*WORK INSTRUCTIONS*:
The reply should be a single number: the count of lines below that contain the word "output".

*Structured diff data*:
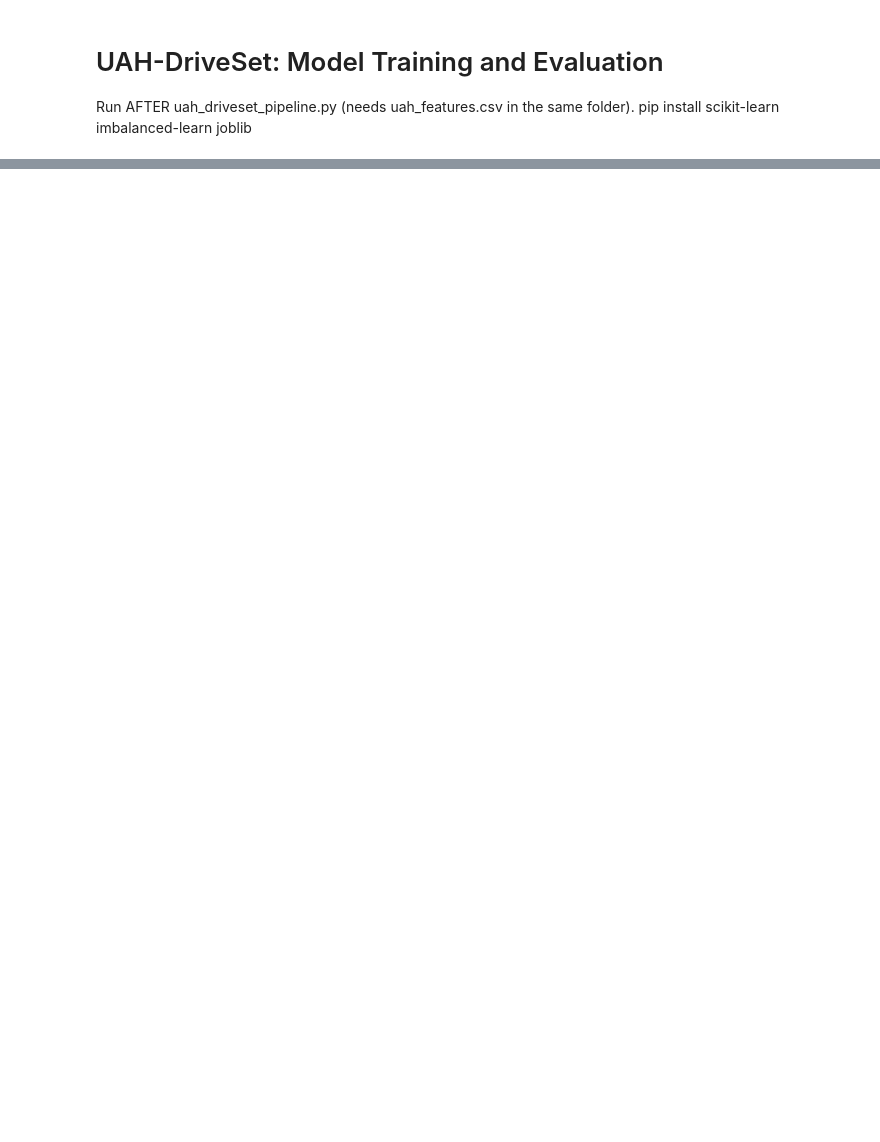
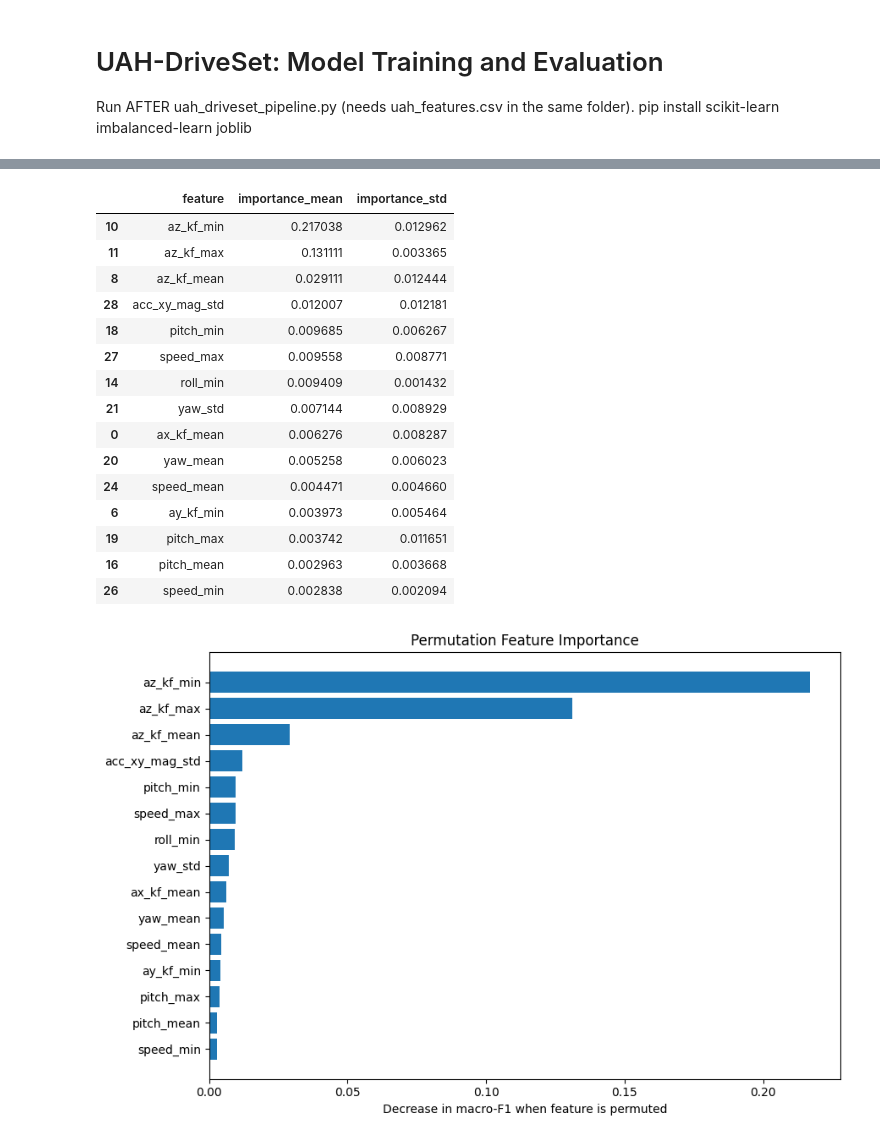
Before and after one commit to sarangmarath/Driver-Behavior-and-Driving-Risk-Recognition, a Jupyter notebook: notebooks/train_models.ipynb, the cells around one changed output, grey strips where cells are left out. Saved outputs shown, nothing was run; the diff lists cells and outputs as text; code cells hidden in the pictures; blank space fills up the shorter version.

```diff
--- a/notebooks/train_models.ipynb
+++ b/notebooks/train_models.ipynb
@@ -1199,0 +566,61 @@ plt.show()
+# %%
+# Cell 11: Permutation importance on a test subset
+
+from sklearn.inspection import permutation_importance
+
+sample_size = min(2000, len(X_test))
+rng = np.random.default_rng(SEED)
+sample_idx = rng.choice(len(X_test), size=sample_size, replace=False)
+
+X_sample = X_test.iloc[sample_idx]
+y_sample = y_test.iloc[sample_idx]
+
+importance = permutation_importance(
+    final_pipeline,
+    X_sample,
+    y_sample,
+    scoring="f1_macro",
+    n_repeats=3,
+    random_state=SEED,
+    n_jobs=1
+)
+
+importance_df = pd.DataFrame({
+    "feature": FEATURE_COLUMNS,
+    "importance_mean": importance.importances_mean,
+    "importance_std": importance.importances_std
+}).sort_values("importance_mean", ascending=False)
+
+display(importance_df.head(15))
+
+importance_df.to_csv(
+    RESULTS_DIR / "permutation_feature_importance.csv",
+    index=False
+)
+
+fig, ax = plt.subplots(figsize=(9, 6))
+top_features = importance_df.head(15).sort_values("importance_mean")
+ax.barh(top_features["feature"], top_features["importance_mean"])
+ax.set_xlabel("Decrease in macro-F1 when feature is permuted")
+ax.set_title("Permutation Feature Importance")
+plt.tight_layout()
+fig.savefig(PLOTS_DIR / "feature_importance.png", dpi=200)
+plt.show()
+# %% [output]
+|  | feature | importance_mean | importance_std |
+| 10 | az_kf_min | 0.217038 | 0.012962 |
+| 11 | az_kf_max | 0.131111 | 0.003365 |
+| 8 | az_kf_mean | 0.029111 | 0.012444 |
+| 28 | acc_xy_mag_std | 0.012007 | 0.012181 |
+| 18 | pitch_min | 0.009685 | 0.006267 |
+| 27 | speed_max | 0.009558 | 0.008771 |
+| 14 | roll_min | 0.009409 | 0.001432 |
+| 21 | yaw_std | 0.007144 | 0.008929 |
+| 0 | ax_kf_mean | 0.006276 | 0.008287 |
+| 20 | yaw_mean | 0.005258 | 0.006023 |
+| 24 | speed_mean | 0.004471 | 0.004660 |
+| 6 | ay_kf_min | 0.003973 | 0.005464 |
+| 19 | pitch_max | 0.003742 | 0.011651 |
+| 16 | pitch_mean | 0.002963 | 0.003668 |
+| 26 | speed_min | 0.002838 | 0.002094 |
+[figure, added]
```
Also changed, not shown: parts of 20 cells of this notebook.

* * *

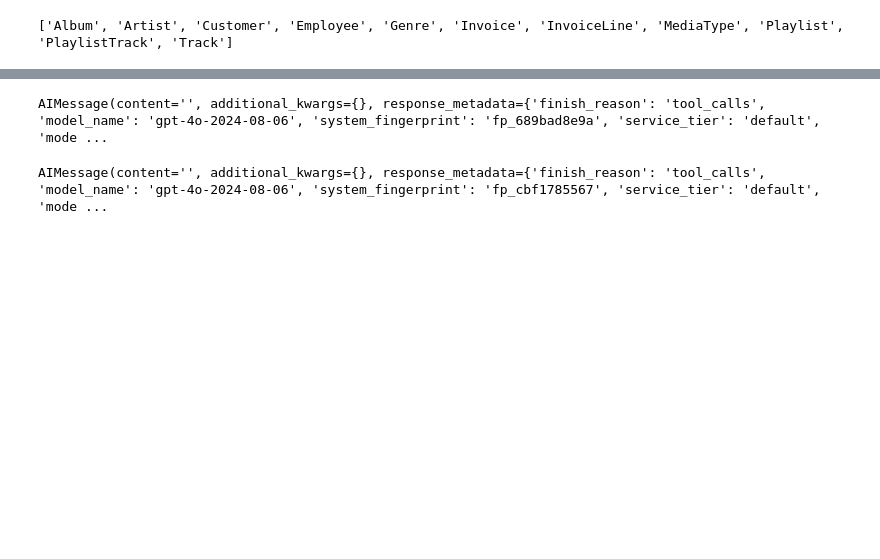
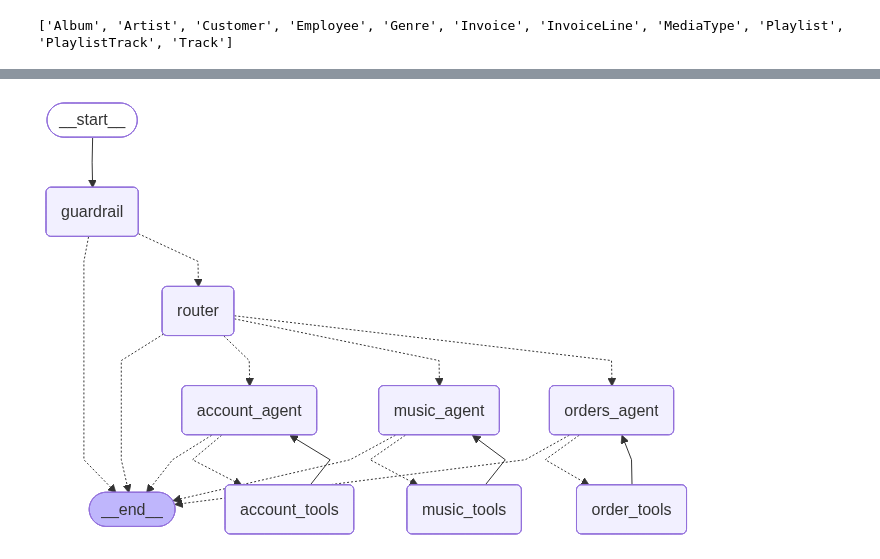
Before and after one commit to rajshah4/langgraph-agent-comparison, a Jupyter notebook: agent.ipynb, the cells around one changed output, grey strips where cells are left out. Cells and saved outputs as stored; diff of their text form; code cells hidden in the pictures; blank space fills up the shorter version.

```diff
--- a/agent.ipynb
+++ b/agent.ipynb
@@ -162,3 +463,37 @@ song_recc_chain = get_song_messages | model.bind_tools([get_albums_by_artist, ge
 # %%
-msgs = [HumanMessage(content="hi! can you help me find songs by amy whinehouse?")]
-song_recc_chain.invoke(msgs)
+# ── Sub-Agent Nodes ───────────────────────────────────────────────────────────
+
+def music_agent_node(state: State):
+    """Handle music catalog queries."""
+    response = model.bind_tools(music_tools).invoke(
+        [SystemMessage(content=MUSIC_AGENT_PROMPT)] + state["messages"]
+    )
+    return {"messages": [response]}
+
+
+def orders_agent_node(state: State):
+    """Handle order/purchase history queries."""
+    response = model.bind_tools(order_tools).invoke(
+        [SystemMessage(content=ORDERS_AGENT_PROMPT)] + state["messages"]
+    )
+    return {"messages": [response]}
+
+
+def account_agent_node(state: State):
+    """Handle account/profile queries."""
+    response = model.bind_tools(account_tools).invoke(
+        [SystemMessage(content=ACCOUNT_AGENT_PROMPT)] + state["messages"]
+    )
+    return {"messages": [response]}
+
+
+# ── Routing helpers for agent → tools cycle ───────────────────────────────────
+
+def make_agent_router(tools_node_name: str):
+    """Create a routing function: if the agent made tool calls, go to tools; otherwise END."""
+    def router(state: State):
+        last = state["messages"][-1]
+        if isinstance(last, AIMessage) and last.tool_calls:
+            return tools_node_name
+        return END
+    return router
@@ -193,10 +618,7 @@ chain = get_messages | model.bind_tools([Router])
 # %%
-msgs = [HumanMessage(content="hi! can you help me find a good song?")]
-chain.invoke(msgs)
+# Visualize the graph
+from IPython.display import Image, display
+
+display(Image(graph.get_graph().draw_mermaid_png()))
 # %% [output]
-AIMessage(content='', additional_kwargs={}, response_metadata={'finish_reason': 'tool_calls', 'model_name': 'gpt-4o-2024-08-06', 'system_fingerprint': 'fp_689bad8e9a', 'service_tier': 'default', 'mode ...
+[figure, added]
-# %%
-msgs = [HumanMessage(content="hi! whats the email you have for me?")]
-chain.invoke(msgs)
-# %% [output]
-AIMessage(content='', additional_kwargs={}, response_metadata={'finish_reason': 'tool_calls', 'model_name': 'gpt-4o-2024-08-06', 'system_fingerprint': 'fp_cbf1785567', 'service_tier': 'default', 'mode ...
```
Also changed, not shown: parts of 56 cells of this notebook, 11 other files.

*RESULT FOR THIS EXERCISE*:
5